 I G FarbindustrieAG's Patent (1930) 47 RPC 289, 323 (Maugham J).
 Genentech v Wellcome  RPC 147, 274.
 In re Bell 991 F2d 781 (Fed Cir, 1993).
 In re Deuel34 USPQ 2d 1210 (Fed Cir, 1995).
  RPC 147.
 Ibid 273 ( Mustill LJ).
 Biogen Inc v Medevaplc  UKHL 18;  RPC 1, 44 (Lord Hoffmann ).
 Ancare New Zealand Ltd v Cyanamid of NZ Ltd  NZCA 127;  3 NZLR 299, 309 (Gault J).
 Biogen Inc v Medeva Plc  RPC 25.
 BIOGEN/Hepatitis B  EPOR 1.
 B C Reid, 'Biogen in the EPO: The Advantage of Scientific Understanding'  European Intellectual Property Review 98.
 Biogen Inc v Medeva Plc  RPC 25.
 Samuel Parkes & Co Ltd v Cocker Brothers Ltd (1929) 46 RPC 241, 248.
 Ancare New Zealand Ltd v Cyanamid of NZ Ltd  NZCA 127;  3 NZLR 299, 309.
 B Sherman, 'Patent Law in a Time of Change: Non-Obviousness and Biotechnology' (1990) 10 Oxford Journal of Legal Studies 278, 283.
 Ancare New Zealand Ltd v Cyanamid of NZ Ltd  NZCA 127;  3 NZLR 299, 315 (Gault J).
 Biogen Inc v Medeva plc  UKHL 18;  RPC 1, 34.
 P E Montague, 'Biotechnology Patents and the Problem of Obviousness' (1993) 4 Australian Intellectual Property Journal 3.
 Hampton and Baker, above n 8, 269.

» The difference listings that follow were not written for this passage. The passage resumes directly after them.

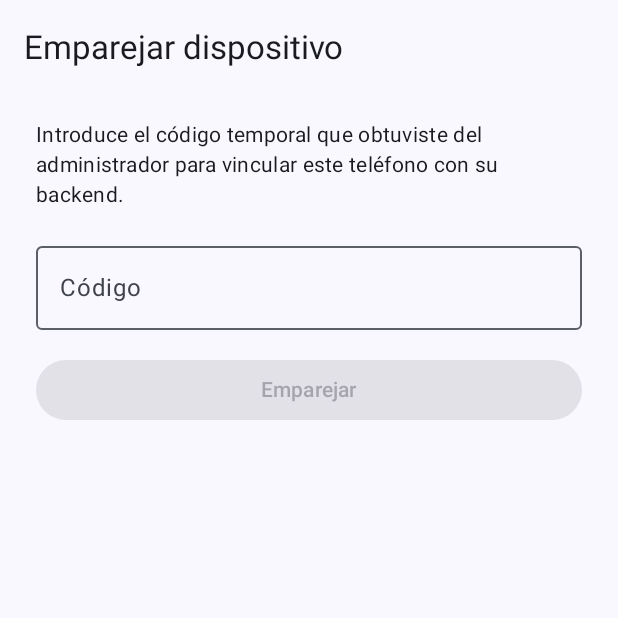
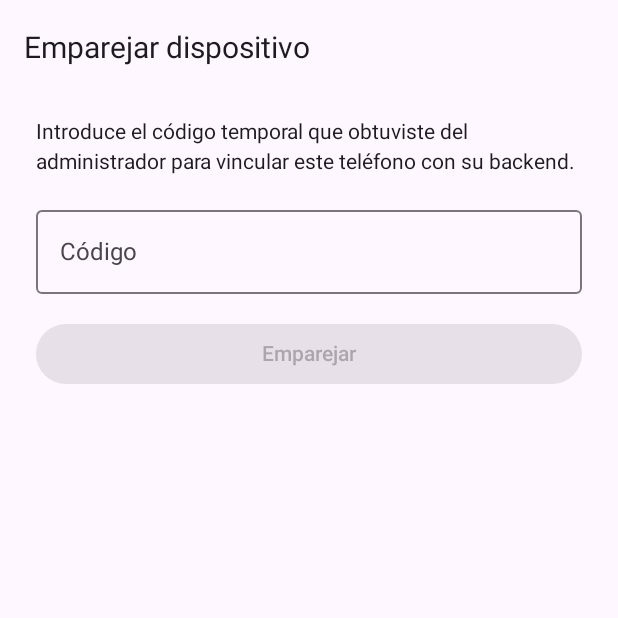
Before and after one commit to Pablovb019/renfe-notifier-android, an Android app built with Jetpack Compose: the screen it shows after launch (MainActivity), after a tap on "Emparejar dispositivo", on a phone screen of 412 x 824 dp, the top half of it. Run offline under Robolectric (Android 15) with nearby library versions, the light colour scheme and no system bars.

Commit message:
fase 2: theme mode y viewmodel

```diff
--- a/android/app/src/main/java/com/pablovb019/renfenotifier/MainActivity.kt
+++ b/android/app/src/main/java/com/pablovb019/renfenotifier/MainActivity.kt
@@ -11,18 +11,19 @@ import androidx.activity.enableEdgeToEdge
 import androidx.activity.result.contract.ActivityResultContracts
 import androidx.activity.result.launch
 import androidx.compose.foundation.isSystemInDarkTheme
-import androidx.compose.runtime.LaunchedEffect
 import androidx.compose.runtime.getValue
-import androidx.compose.runtime.mutableStateOf
-import androidx.compose.runtime.remember
-import androidx.compose.runtime.setValue
 import androidx.core.content.ContextCompat
+import androidx.lifecycle.compose.collectAsStateWithLifecycle
+import androidx.lifecycle.viewmodel.compose.viewModel
 import com.pablovb019.renfenotifier.core.network.ApiModule
 import com.pablovb019.renfenotifier.core.notifications.FcmTokenGateway
 import com.pablovb019.renfenotifier.core.notifications.NotificationDisplayer
 import com.pablovb019.renfenotifier.core.security.PreferencesRepository
 import com.pablovb019.renfenotifier.navigation.AppNavHost
 import com.pablovb019.renfenotifier.ui.theme.RenfeNotifierTheme
+import com.pablovb019.renfenotifier.ui.theme.ThemeMode
+import com.pablovb019.renfenotifier.ui.theme.ThemeViewModel
+import com.pablovb019.renfenotifier.ui.theme.ThemeViewModelFactory
 import kotlinx.coroutines.flow.MutableStateFlow
 import kotlinx.coroutines.flow.StateFlow
 import kotlinx.coroutines.flow.first
@@ -48,15 +49,14 @@ class MainActivity : ComponentActivity() {
         handleIntent(intent)
         enableEdgeToEdge()
         setContent {
-            val prefs = remember { PreferencesRepository(applicationContext) }
-            var themePreference by remember { mutableStateOf(PreferencesRepository.THEME_SYSTEM) }
-            LaunchedEffect(prefs) {
-                prefs.theme.collect { themePreference = it }
-            }
-            val darkTheme = when (themePreference) {
-                PreferencesRepository.THEME_LIGHT -> false
-                PreferencesRepository.THEME_DARK -> true
-                else -> isSystemInDarkTheme()
+            val themeViewModel: ThemeViewModel = viewModel(
+                factory = ThemeViewModelFactory(application),
+            )
+            val themeMode by themeViewModel.mode.collectAsStateWithLifecycle()
+            val darkTheme = when (themeMode) {
+                ThemeMode.SYSTEM -> isSystemInDarkTheme()
+                ThemeMode.LIGHT -> false
+                ThemeMode.DARK -> true
             }
             RenfeNotifierTheme(darkTheme = darkTheme) {
                 AppNavHost(pendingFollowupId = pendingFollowupId)
--- a/android/app/src/main/java/com/pablovb019/renfenotifier/ui/theme/Theme.kt
+++ b/android/app/src/main/java/com/pablovb019/renfenotifier/ui/theme/Theme.kt
@@ -1,75 +1,105 @@
 package com.pablovb019.renfenotifier.ui.theme
 
-import android.os.Build
 import androidx.compose.foundation.isSystemInDarkTheme
 import androidx.compose.material3.MaterialTheme
 import androidx.compose.material3.darkColorScheme
-import androidx.compose.material3.dynamicDarkColorScheme
-import androidx.compose.material3.dynamicLightColorScheme
 import androidx.compose.material3.lightColorScheme
 import androidx.compose.runtime.Composable
-import androidx.compose.ui.graphics.Color
-import androidx.compose.ui.platform.LocalContext
 
-/** Azul Renfe con neutros cálidos: paleta fija usada cuando no hay color dinámico. */
+/** Esquema claro con los 36 roles de la paleta de Renfe Notifier. */
 private val LightColors = lightColorScheme(
-    primary = Color(0xFF0057A6),
-    onPrimary = Color.White,
-    primaryContainer = Color(0xFFD6E3FF),
-    onPrimaryContainer = Color(0xFF001A3A),
-    secondary = Color(0xFF505F79),
-    onSecondary = Color.White,
-    secondaryContainer = Color(0xFFD6E3FF),
-    onSecondaryContainer = Color(0xFF0D1D33),
-    tertiary = Color(0xFF00696C),
-    onTertiary = Color.White,
-    background = Color(0xFFF9F9FF),
-    onBackground = Color(0xFF191B21),
-    surface = Color(0xFFF9F9FF),
-    onSurface = Color(0xFF191B21),
-    outline = Color(0xFF75777F),
+    primary = LightPrimary,
+    onPrimary = LightOnPrimary,
+    primaryContainer = LightPrimaryContainer,
+    onPrimaryContainer = LightOnPrimaryContainer,
+    inversePrimary = LightInversePrimary,
+    secondary = LightSecondary,
+    onSecondary = LightOnSecondary,
+    secondaryContainer = LightSecondaryContainer,
+    onSecondaryContainer = LightOnSecondaryContainer,
+    tertiary = LightTertiary,
+    onTertiary = LightOnTertiary,
+    tertiaryContainer = LightTertiaryContainer,
+    onTertiaryContainer = LightOnTertiaryContainer,
+    background = LightBackground,
+    onBackground = LightOnBackground,
+    surface = LightSurface,
+    onSurface = LightOnSurface,
+    surfaceVariant = LightSurfaceVariant,
+    onSurfaceVariant = LightOnSurfaceVariant,
+    surfaceTint = LightSurfaceTint,
+    inverseSurface = LightInverseSurface,
+    inverseOnSurface = LightInverseOnSurface,
+    error = LightError,
+    onError = LightOnError,
+    errorContainer = LightErrorContainer,
+    onErrorContainer = LightOnErrorContainer,
+    outline = LightOutline,
+    outlineVariant = LightOutlineVariant,
+    scrim = LightScrim,
+    surfaceBright = LightSurfaceBright,
+    surfaceDim = LightSurfaceDim,
+    surfaceContainer = LightSurfaceContainer,
+    surfaceContainerHigh = LightSurfaceContainerHigh,
+    surfaceContainerHighest = LightSurfaceContainerHighest,
+    surfaceContainerLow = LightSurfaceContainerLow,
+    surfaceContainerLowest = LightSurfaceContainerLowest,
 )
 
+/** Esquema oscuro con los 36 roles de la paleta de Renfe Notifier. */
 private val DarkColors = darkColorScheme(
-    primary = Color(0xFFA8C8FF),
-    onPrimary = Color(0xFF002E62),
-    primaryContainer = Color(0xFF004388),
-    onPrimaryContainer = Color(0xFFD6E3FF),
-    secondary = Color(0xFFB9C4DE),
-    onSecondary = Color(0xFF232F44),
-    secondaryContainer = Color(0xFF39455B),
-    onSecondaryContainer = Color(0xFFD6E3FF),
-    tertiary = Color(0xFF4DD8DC),
-    onTertiary = Color(0xFF003739),
-    background = Color(0xFF12141B),
-    onBackground = Color(0xFFE2E2E9),
-    surface = Color(0xFF12141B),
-    onSurface = Color(0xFFE2E2E9),
-    outline = Color(0xFF8F9099),
+    primary = DarkPrimary,
+    onPrimary = DarkOnPrimary,
+    primaryContainer = DarkPrimaryContainer,
+    onPrimaryContainer = DarkOnPrimaryContainer,
+    inversePrimary = DarkInversePrimary,
+    secondary = DarkSecondary,
+    onSecondary = DarkOnSecondary,
+    secondaryContainer = DarkSecondaryContainer,
+    onSecondaryContainer = DarkOnSecondaryContainer,
+    tertiary = DarkTertiary,
+    onTertiary = DarkOnTertiary,
+    tertiaryContainer = DarkTertiaryContainer,
+    onTertiaryContainer = DarkOnTertiaryContainer,
+    background = DarkBackground,
+    onBackground = DarkOnBackground,
+    surface = DarkSurface,
+    onSurface = DarkOnSurface,
+    surfaceVariant = DarkSurfaceVariant,
+    onSurfaceVariant = DarkOnSurfaceVariant,
+    surfaceTint = DarkSurfaceTint,
+    inverseSurface = DarkInverseSurface,
+    inverseOnSurface = DarkInverseOnSurface,
+    error = DarkError,
+    onError = DarkOnError,
+    errorContainer = DarkErrorContainer,
+    onErrorContainer = DarkOnErrorContainer,
+    outline = DarkOutline,
+    outlineVariant = DarkOutlineVariant,
+    scrim = DarkScrim,
+    surfaceBright = DarkSurfaceBright,
+    surfaceDim = DarkSurfaceDim,
+    surfaceContainer = DarkSurfaceContainer,
+    surfaceContainerHigh = DarkSurfaceContainerHigh,
+    surfaceContainerHighest = DarkSurfaceContainerHighest,
+    surfaceContainerLow = DarkSurfaceContainerLow,
+    surfaceContainerLowest = DarkSurfaceContainerLowest,
 )
 
 /**
- * Tema Material 3. Usa color dinámico (Android 12+) y conserva una paleta fija
- * con buen contraste como respaldo; soporta claro y oscuro según el sistema.
+ * Tema Material 3 de Renfe Notifier con la paleta fija (sin color dinamico).
+ * Soporta claro y oscuro segun el parametro [darkTheme] y aplica la tipografia
+ * y las formas del sistema visual de la fase 1.
  */
 @Composable
 fun RenfeNotifierTheme(
     darkTheme: Boolean = isSystemInDarkTheme(),
-    dynamicColor: Boolean = true,
     content: @Composable () -> Unit,
 ) {
-    val colorScheme = when {
-        dynamicColor && Build.VERSION.SDK_INT >= Build.VERSION_CODES.S -> {
-            val context = LocalContext.current
-            if (darkTheme) dynamicDarkColorScheme(context) else dynamicLightColorScheme(context)
-        }
-
-        darkTheme -> DarkColors
-        else -> LightColors
-    }
     MaterialTheme(
-        colorScheme = colorScheme,
-        typography = Typography,
+        colorScheme = if (darkTheme) DarkColors else LightColors,
+        typography = RenfeTypography,
+        shapes = RenfeShapes,
         content = content,
     )
 }
--- /dev/null
+++ b/android/app/src/main/java/com/pablovb019/renfenotifier/ui/theme/ThemeMode.kt
@@ -0,0 +1,28 @@
+package com.pablovb019.renfenotifier.ui.theme
+
+import com.pablovb019.renfenotifier.core.security.PreferencesRepository
+
+/**
+ * Modo de tema de la app. `toStorage()` devuelve siempre los strings exactos
+ * que ya usaba la app ("system"/"light"/"dark"): nunca `enum.name`.
+ * Valores vacíos, nulos o desconocidos se mapean a [SYSTEM].
+ */
+enum class ThemeMode {
+    SYSTEM,
+    LIGHT,
+    DARK;
+
+    fun toStorage(): String = when (this) {
+        SYSTEM -> PreferencesRepository.THEME_SYSTEM
+        LIGHT -> PreferencesRepository.THEME_LIGHT
+        DARK -> PreferencesRepository.THEME_DARK
+    }
+
+    companion object {
+        fun fromStorage(value: String?): ThemeMode = when (value) {
+            PreferencesRepository.THEME_LIGHT -> LIGHT
+            PreferencesRepository.THEME_DARK -> DARK
+            else -> SYSTEM
+        }
+    }
+}
--- /dev/null
+++ b/android/app/src/main/java/com/pablovb019/renfenotifier/ui/theme/ThemeViewModel.kt
@@ -0,0 +1,80 @@
+package com.pablovb019.renfenotifier.ui.theme
+
+import android.app.Application
+import androidx.lifecycle.ViewModel
+import androidx.lifecycle.ViewModelProvider
+import androidx.lifecycle.viewModelScope
+import com.pablovb019.renfenotifier.core.security.PreferencesRepository
+import com.pablovb019.renfenotifier.core.security.SettingsSource
+import java.io.IOException
+import kotlinx.coroutines.Job
+import kotlinx.coroutines.flow.MutableStateFlow
+import kotlinx.coroutines.flow.StateFlow
+import kotlinx.coroutines.flow.asStateFlow
+import kotlinx.coroutines.flow.catch
+import kotlinx.coroutines.flow.map
+import kotlinx.coroutines.flow.onEach
+import kotlinx.coroutines.launch
+
+/**
+ * Estado del modo de tema. Lee el valor guardado de DataStore al arrancar y
+ * persiste cada cambio de forma optimista y serializada (solo la ultima escritura
+ * gana). Un fallo de lectura/escritura se expone en [saveError] sin romper el
+ * estado visible; `CancellationException` nunca se captura.
+ */
+class ThemeViewModel(
+    private val settings: SettingsSource,
+) : ViewModel() {
+
+    private val _mode = MutableStateFlow(ThemeMode.SYSTEM)
+    val mode: StateFlow<ThemeMode> = _mode.asStateFlow()
+
+    private val _isLoading = MutableStateFlow(true)
+    val isLoading: StateFlow<Boolean> = _isLoading.asStateFlow()
+
+    private val _saveError = MutableStateFlow<String?>(null)
+    val saveError: StateFlow<String?> = _saveError.asStateFlow()
+
+    private var saveJob: Job? = null
+
+    init {
+        viewModelScope.launch {
+            settings.theme
+                .map { ThemeMode.fromStorage(it) }
+                .onEach { loaded ->
+                    _mode.value = loaded
+                    _isLoading.value = false
+                }
+                .catch { cause ->
+                    _isLoading.value = false
+                    _saveError.value = cause.message ?: "No se pudo leer el tema guardado."
+                }
+                .collect { }
+        }
+    }
+
+    fun setMode(newMode: ThemeMode) {
+        if (newMode == _mode.value) return
+        _saveError.value = null
+        _mode.value = newMode
+        saveJob?.cancel()
+        saveJob = viewModelScope.launch {
+            try {
+                settings.setTheme(newMode.toStorage())
+            } catch (e: IOException) {
+                _saveError.value = e.message ?: "No se pudo guardar el tema."
+            }
+        }
+    }
+}
+
+/** Fabrica con el contexto de la aplicacion para crear [ThemeViewModel]. */
+class ThemeViewModelFactory(private val app: Application) : ViewModelProvider.Factory {
+    @Suppress("UNCHECKED_CAST")
+    override fun <T : ViewModel> create(modelClass: Class<T>): T {
+        if (modelClass.isAssignableFrom(ThemeViewModel::class.java)) {
+            return ThemeViewModel(PreferencesRepository(app)) as T
+        }
+        throw IllegalArgumentException("ViewModel desconocido: ${modelClass.name}")
+    }
+}
```
Also changed, not shown: 4 other files.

 In re Sigco 36 USPQ 2d 1380 (Fed Cir, 1995).
 R H Kjeldgaard and D R Marsh 'Recent Developments in the Patent Protection of Plant-based Technology in the United States'  European Intellectual Property Review 16.
 See Part V.
 Biogen Inc v Medeva plc  UKHL 18;  RPC 1, 45.
 Biogen Inc v Medeva Plc  RPC 25.
 Biogen Inc v Medeva plc  UKHL 18;  RPC 1, 45.
 Ibid 52.
 Ibid 51 (Lord Hoffmann).
 Ibid 52 (Lord Hoffmann).
 T Roberts, 'Broad Claims for Biotechnological Inventions'  European Intellectual Property Review 371.
 R S Crespi, 'Biotechnology, Broad Claims and the EPC’  European Intellectual Property Review 267.
 Biogen Inc v Medevaplc  UKHL 18;  RPC 1, 51.
 Ibid 52.
 GENENTECH/Polypeptide expression T292/85  EPOR 1.
 Roberts, above n 142, 371.
 Ancare New Zealand Ltd v Cyanamid of NZ Ltd  NZCA 127;  3 NZLR 299, 315.
 Eisenberg, above n 26, 177.
 Patents Act 1953 (NZ) s 10(3), (4).
 Electric & Musical Industries Ltd v Lissen Ltd (1939) 56 RPC 23.